The Target Field crowd cheered when Jim Hoey induced the final out of the 8th inning Friday night. Perhaps never before in the history of sports has a team done so little to earn applause, as the Twins horrific bullpen gifted the Angels five runs that inning, ruining a solid Twins offensive performance and a brilliant Scott Baker start.
By the top of the 9th inning, when Hoey walked off the field after surrendering the go-ahead run, the cheers had soured to a chorus of well-deserved boos. Friday’s six run meltdown was just the latest in a string of contemptible bullpen performances that have destroyed leads both large and small.
In the past seven games, the Twins bullpen has blown five saves – the only five save opportunities they have been given - and lost all five games. The team has now lost six of seven, but with even a minimum of competence in the ‘pen, they would have won nine of the last 10, with Wednesday’s shutout loss ending an eight game winning streak and a win tonight starting a new one. By all rights, Minnesota should have a record of at least 21-28, and enough momentum to remain in the division race. Instead, the bullpen has all but nailed the coffin on the 2011 season for the Twins, who hold MLB’s worst record at 16-33.
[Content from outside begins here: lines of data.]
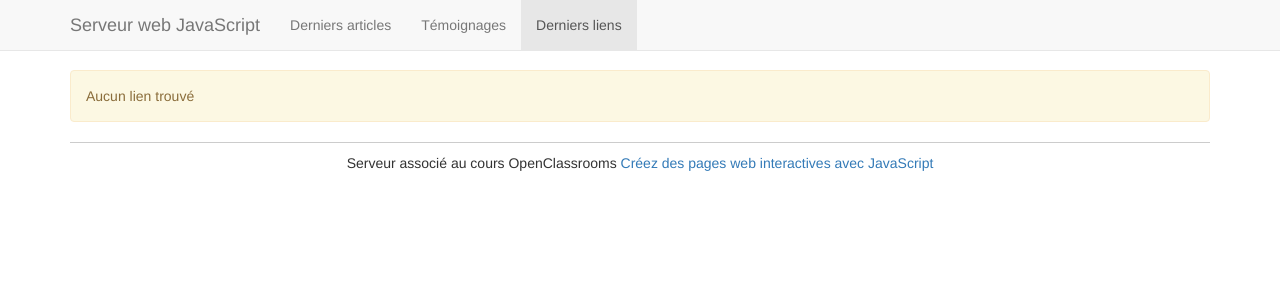
After one commit to oc-courses/javascript-web-srv, a PHP site: template views/links.html.twig in a window 1280 px wide. The commit adds this page. Shown: the top 300 px of the page. Run offline with PHP 8.4, Linux system fonts and the light colour scheme; the template is opened without the code that fills it, so the values that code supplies are empty; some libraries are stand-ins or nearby versions.

Commit message:
Add links display

```diff
--- a/app/routes.php
+++ b/app/routes.php
@@ -37,6 +37,12 @@ $app->get('/temoignages', function() use ($app) {
     $testimonials = getTestimonials($app);
     return $app['twig']->render('testimonials.html.twig', array('testimonials' => $testimonials));
 })->bind('testimonials');
+
+// Display last links
+$app->get('/liens', function() use ($app) {
+    $links = getLastLinks($app);
+    return $app['twig']->render('links.html.twig', array('links' => $links));
+})->bind('links');
 
 // ------- JSON API -------
 
--- a/views/layout.html.twig
+++ b/views/layout.html.twig
@@ -24,6 +24,7 @@
                     <ul class="nav navbar-nav">
                         <li class="{% if articlesMenu is defined %}active{% endif %}"><a href="{{ path('articles') }}"> Derniers articles</a></li>
                         <li class="{% if testimonialsMenu is defined %}active{% endif %}"><a href="{{ path('testimonials') }}"> Témoignages</a></li>
+                        <li class="{% if linksMenu is defined %}active{% endif %}"><a href="{{ path('links') }}"> Derniers liens</a></li>
                     </ul>
                 </div>
             </div><!-- /.container -->
--- /dev/null
+++ b/views/links.html.twig
@@ -0,0 +1,12 @@
+{% extends "layout.html.twig" %}
+{% set linksMenu = true %}
+
+{% block title %}Derniers liens{% endblock %}
+
+{% block content %}
+{% for link in links %}
+<p><strong>{{ link.titre }}</strong> (<a href="{{ link.url }}">{{ link.url }}</a>), publié par {{ link.auteur }}</p>
+{% else %}
+<div class="alert alert-warning">Aucun lien trouvé</div>
+{% endfor %}
+{% endblock %}
```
With Glen Perkins on the Disabled List, Minneosta does not have a single reliever on the 25 man roster who can be counted on in anything but a mop-up situation. Matt Capps, the closer, has a 5.09 ERA. Alex Burnett is at 7.11. Joe Nathan is at 7.63 and probably needs some time at AAA to recover from his injuries. Anthony Swarzak is at 7.71. Dusty Hughes is at 9.95. And Hoey’s mark is a ridiculous 10.61. Lefty Phil Dumatrait lowered his ERA to 2.08 with a solid inning tonight, but he has only pitched four innings in the Majors this year, and his career ERA is 6.93. One could legitimately argue that none of these players should be in the Major Leagues right now, aside from Capps, who is making over $7 Million this year – far too much to pay a minor league player (but also far too much for a closer who has blown 36% of his save chances).
Even worse, there is no help on the way for the bullpen. Jose Mijares may come off the Disabled List soon, but he has been nearly as ineffective as the rest, with a 5.40 ERA and 11 walks in 11 innings. And nearly every able-bodied reliever at Rochester has already blown an opportunity to pitch with the big league club this year.
This situation is completely unsustainable, and not just becuase it will cost the team games. In fact, it is probably much too late for the Twins to worry about falling behind in the standings. Rather, the team needs to address its bullpen situation immediately because continued bullpen failures will force manager Ron Gardenhire to try to squeeze more and more innings out of his starters every night. Over the course of the season, the extra work will take a toll on the starters, and they could risk injury. Furthermore, the constant blown leads will turn fans away from Target Field in droves, thus depriving the team of revenues it could use to sign competent players for 2012.
Every day it appears more likely that the Twins will be sellers on the trade market this year. If this is the case, bullpen help needs to be at the top of their list. Every game that they fail to bring in help puts their long-term future at risk.